Start of Block
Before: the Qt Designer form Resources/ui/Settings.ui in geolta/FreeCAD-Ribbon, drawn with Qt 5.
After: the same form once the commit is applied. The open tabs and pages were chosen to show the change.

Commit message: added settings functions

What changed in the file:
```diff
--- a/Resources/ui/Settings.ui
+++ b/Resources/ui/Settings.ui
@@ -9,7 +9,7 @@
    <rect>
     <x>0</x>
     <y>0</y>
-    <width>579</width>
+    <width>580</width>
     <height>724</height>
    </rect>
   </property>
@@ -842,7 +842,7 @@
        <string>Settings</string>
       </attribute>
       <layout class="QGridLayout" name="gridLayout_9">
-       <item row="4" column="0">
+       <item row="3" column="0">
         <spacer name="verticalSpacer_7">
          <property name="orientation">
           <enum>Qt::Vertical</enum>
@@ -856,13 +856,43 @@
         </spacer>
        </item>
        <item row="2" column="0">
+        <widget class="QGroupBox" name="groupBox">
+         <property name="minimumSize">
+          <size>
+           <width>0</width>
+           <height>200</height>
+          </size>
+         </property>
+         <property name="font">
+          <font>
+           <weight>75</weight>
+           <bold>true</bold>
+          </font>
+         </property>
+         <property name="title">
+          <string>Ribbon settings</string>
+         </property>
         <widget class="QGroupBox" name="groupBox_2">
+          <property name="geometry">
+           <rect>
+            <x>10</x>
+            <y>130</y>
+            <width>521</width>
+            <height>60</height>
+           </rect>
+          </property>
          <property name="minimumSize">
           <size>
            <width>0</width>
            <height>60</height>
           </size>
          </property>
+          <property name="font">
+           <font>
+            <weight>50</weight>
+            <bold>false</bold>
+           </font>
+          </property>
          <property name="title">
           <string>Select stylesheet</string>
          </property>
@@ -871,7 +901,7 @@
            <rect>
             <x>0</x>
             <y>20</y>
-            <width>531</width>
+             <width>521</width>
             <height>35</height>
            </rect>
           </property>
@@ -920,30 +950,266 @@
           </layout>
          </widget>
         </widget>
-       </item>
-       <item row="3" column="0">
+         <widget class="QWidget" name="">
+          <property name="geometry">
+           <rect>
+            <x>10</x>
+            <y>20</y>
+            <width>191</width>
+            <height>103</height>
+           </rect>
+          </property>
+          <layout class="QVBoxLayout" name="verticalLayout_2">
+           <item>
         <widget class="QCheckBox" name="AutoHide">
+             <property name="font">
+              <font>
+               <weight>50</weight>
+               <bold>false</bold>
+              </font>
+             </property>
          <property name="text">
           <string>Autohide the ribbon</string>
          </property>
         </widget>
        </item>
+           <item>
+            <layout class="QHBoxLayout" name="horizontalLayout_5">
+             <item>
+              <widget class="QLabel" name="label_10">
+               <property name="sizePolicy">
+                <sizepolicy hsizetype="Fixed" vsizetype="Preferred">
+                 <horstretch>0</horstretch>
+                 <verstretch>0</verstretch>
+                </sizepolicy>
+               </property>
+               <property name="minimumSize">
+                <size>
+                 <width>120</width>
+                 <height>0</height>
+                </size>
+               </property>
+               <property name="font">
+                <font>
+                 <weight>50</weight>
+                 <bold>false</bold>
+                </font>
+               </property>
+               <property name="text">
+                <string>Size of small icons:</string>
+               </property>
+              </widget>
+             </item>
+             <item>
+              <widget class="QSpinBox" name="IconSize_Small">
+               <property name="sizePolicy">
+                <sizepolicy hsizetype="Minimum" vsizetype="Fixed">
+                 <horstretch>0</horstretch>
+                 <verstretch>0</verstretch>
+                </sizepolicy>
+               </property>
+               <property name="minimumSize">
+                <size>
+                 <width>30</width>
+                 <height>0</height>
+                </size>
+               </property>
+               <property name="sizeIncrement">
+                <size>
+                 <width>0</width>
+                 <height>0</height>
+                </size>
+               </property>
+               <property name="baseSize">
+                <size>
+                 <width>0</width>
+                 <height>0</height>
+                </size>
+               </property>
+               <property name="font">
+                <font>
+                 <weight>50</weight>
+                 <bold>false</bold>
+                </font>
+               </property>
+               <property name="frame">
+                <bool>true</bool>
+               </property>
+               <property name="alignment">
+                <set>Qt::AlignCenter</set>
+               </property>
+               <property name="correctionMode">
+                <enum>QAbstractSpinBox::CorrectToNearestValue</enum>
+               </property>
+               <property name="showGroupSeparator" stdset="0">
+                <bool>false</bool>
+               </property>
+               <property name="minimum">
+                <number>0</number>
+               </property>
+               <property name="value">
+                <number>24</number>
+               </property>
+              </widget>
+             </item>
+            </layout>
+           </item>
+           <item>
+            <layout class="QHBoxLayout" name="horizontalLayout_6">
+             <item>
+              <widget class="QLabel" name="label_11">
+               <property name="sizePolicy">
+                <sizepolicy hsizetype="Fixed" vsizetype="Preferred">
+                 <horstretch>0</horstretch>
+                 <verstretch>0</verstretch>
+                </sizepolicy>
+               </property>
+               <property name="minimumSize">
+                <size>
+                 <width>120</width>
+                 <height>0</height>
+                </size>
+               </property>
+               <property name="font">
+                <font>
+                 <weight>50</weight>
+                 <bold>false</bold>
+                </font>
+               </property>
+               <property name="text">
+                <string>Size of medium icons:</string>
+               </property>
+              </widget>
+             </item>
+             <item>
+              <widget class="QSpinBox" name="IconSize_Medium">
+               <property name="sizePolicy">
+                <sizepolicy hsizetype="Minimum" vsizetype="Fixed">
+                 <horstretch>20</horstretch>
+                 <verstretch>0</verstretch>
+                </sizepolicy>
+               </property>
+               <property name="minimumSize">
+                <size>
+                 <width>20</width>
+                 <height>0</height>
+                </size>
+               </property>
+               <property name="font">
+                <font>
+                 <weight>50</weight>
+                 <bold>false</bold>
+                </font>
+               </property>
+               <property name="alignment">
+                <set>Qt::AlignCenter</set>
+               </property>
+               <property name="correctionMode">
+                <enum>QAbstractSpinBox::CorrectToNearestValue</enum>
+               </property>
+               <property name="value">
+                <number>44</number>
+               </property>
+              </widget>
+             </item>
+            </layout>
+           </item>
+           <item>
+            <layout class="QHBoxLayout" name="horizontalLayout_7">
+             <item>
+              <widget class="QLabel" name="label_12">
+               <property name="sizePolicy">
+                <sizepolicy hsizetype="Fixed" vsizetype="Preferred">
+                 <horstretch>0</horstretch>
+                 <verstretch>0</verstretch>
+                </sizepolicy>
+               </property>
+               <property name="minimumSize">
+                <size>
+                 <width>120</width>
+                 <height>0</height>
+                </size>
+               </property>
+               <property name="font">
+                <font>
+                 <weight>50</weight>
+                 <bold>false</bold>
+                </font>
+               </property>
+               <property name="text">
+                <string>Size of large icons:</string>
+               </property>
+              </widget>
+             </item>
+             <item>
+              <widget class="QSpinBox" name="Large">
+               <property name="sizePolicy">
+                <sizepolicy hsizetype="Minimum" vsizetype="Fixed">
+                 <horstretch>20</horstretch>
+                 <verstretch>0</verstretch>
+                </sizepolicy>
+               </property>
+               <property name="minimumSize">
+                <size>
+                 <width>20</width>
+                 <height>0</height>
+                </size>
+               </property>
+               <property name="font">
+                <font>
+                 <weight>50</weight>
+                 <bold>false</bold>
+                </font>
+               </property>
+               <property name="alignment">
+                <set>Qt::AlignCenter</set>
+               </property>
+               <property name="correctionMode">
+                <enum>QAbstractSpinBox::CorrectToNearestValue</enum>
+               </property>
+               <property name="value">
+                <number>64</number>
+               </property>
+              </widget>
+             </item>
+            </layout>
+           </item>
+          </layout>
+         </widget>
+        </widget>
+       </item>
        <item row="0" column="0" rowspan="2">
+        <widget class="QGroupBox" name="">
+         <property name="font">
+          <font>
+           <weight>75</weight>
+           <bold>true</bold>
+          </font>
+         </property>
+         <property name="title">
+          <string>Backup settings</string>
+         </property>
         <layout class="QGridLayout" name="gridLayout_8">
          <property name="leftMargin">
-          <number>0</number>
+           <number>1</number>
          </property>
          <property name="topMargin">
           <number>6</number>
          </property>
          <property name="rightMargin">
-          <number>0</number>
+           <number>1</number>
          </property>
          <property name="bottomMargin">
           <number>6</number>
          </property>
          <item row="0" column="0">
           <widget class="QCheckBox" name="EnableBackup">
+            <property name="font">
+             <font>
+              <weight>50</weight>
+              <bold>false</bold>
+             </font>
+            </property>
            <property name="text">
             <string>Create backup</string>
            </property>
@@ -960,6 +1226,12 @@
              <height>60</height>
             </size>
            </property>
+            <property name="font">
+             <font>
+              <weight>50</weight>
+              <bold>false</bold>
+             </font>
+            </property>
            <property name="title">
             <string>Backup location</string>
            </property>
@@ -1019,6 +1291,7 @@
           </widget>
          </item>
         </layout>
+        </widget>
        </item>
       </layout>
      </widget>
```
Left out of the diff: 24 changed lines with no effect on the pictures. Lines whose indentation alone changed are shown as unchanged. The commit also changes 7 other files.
End of Block
Start of Block
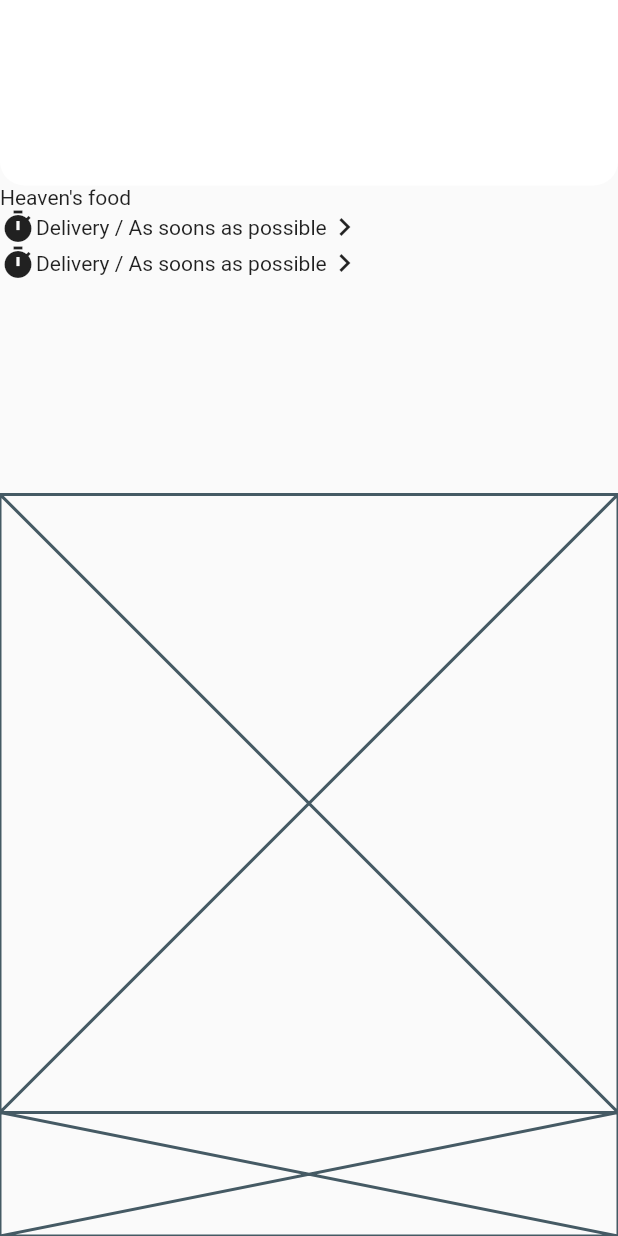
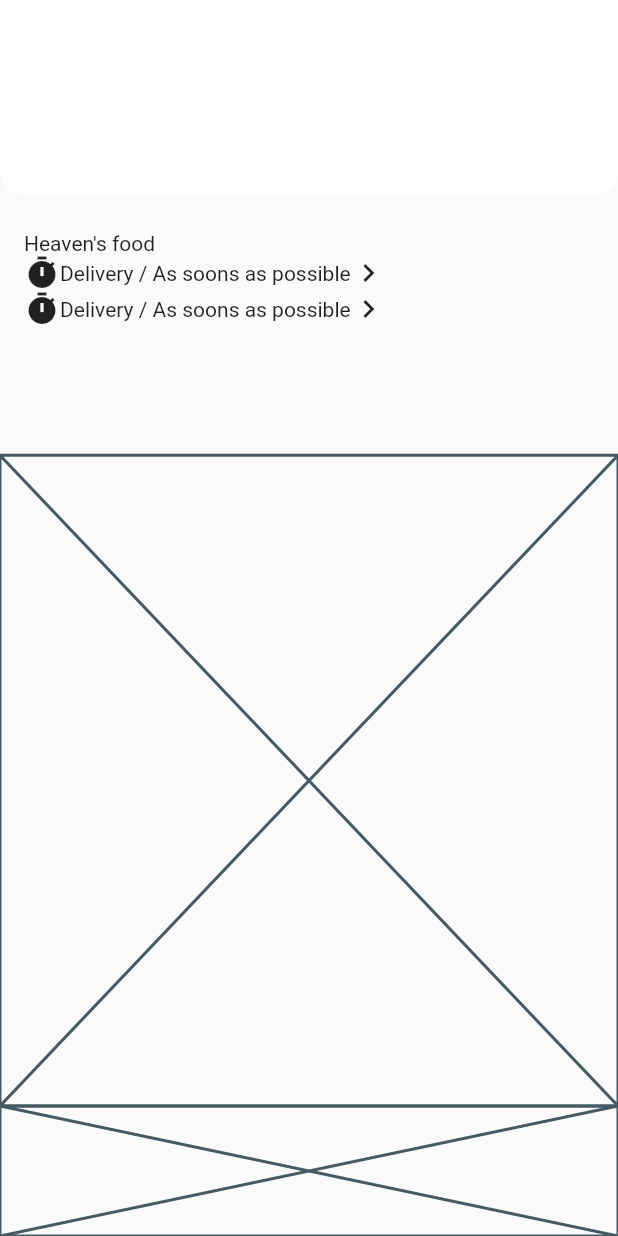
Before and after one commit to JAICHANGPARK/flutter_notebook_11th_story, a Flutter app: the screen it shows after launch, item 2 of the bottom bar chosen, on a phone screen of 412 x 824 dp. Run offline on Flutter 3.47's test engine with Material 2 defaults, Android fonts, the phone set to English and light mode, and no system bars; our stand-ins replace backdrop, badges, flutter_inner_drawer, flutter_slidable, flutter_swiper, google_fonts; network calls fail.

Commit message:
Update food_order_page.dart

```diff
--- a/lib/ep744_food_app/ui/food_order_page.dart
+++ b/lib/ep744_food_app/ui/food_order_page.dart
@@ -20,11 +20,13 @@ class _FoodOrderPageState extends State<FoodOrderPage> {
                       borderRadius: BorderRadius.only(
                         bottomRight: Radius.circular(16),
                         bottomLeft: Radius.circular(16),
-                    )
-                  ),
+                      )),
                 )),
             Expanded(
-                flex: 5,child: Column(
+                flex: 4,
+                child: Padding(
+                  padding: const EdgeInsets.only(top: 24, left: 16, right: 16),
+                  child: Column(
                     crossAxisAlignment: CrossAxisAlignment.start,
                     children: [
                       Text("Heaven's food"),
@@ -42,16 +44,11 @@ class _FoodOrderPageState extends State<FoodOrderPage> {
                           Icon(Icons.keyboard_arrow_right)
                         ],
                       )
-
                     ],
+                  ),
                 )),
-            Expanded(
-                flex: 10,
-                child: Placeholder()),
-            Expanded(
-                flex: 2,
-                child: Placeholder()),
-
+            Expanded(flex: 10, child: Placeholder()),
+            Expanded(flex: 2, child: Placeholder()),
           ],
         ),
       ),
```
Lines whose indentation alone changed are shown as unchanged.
End of Block
Start of Block
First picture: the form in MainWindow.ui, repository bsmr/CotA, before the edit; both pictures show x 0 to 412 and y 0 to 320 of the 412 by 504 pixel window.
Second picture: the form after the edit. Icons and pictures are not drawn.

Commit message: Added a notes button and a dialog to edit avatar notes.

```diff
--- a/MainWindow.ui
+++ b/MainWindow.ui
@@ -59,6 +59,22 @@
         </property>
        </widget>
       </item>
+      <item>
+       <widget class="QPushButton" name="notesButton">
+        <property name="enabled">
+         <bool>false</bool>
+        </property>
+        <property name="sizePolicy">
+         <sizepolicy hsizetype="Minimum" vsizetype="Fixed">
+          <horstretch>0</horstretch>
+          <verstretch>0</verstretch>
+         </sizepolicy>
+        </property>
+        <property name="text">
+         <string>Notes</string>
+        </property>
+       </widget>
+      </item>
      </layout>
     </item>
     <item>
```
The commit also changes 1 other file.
End of Block
INSTRUCTIONS FOR THE TASK: Using the data above, show each line where "pictures" occurs.

TASK ANSWER:
Left out of the diff: 24 changed lines with no effect on the pictures. Lines whose indentation alone changed are shown as unchanged. The commit also changes 7 other files.
First picture: the form in MainWindow.ui, repository bsmr/CotA, before the edit; both pictures show x 0 to 412 and y 0 to 320 of the 412 by 504 pixel window.
Second picture: the form after the edit. Icons and pictures are not drawn.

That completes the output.